Traveling by air within the US in 2016? You may need to show more than a driver's license. That's because the feds are threatening to finally enforce a 10-year-old law requiring states to have higher standards when issuing those licenses, the New York Times reports. Called the Real ID Act, it requires states to demand immigration status, a Social Security number, and documents proving identity when granting a driver's license. "Machine-readable" technology like a magnetic strip containing your personal information must also be on the license. Some states are vehemently opposed, but one way the feds can enforce Real ID is by making sure airport screeners only accept licenses that meet federal standards.
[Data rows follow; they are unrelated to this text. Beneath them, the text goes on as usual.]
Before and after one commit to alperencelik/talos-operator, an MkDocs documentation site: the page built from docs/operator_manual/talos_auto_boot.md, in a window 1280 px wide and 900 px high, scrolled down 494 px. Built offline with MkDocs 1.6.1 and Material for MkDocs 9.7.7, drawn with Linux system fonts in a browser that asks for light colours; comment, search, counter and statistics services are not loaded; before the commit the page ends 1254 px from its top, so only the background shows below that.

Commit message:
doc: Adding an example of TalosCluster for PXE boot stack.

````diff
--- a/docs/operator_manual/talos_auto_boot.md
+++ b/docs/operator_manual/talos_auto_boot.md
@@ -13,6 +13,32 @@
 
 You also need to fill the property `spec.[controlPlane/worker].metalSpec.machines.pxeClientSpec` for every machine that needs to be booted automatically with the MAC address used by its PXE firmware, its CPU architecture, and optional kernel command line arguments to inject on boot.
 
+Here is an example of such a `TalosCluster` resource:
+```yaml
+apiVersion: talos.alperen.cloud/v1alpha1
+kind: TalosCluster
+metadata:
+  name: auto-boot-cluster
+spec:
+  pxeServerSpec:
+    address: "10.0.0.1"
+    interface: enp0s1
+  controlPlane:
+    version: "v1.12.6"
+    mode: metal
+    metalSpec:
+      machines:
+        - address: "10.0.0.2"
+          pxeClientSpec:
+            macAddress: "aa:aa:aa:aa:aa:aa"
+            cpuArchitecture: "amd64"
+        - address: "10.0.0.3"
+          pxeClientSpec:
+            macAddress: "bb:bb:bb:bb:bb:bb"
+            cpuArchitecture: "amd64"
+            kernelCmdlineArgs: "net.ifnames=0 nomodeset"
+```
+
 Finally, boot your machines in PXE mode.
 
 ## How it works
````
A big issue is the magnetic strip, which would eventually allow all states—and maybe the federal government—access to your private data. Passed after 9/11, Real ID is said to boost national security while reducing fraud and identity theft, but critics see government intrusion and hacker-vulnerable databases. "This is a game of intimidation being played out between Congress and the federal government and state governments, with ordinary citizens being squeezed in the middle," says a privacy advocate. Most states have made enough progress to get certified or have an extension, but Washington, Minnesota, and New Mexico are on the outs. As the Santa Fe New Mexican puts it, "Yes, get a passport; Real ID is coming." (Read more driver's licenses stories.)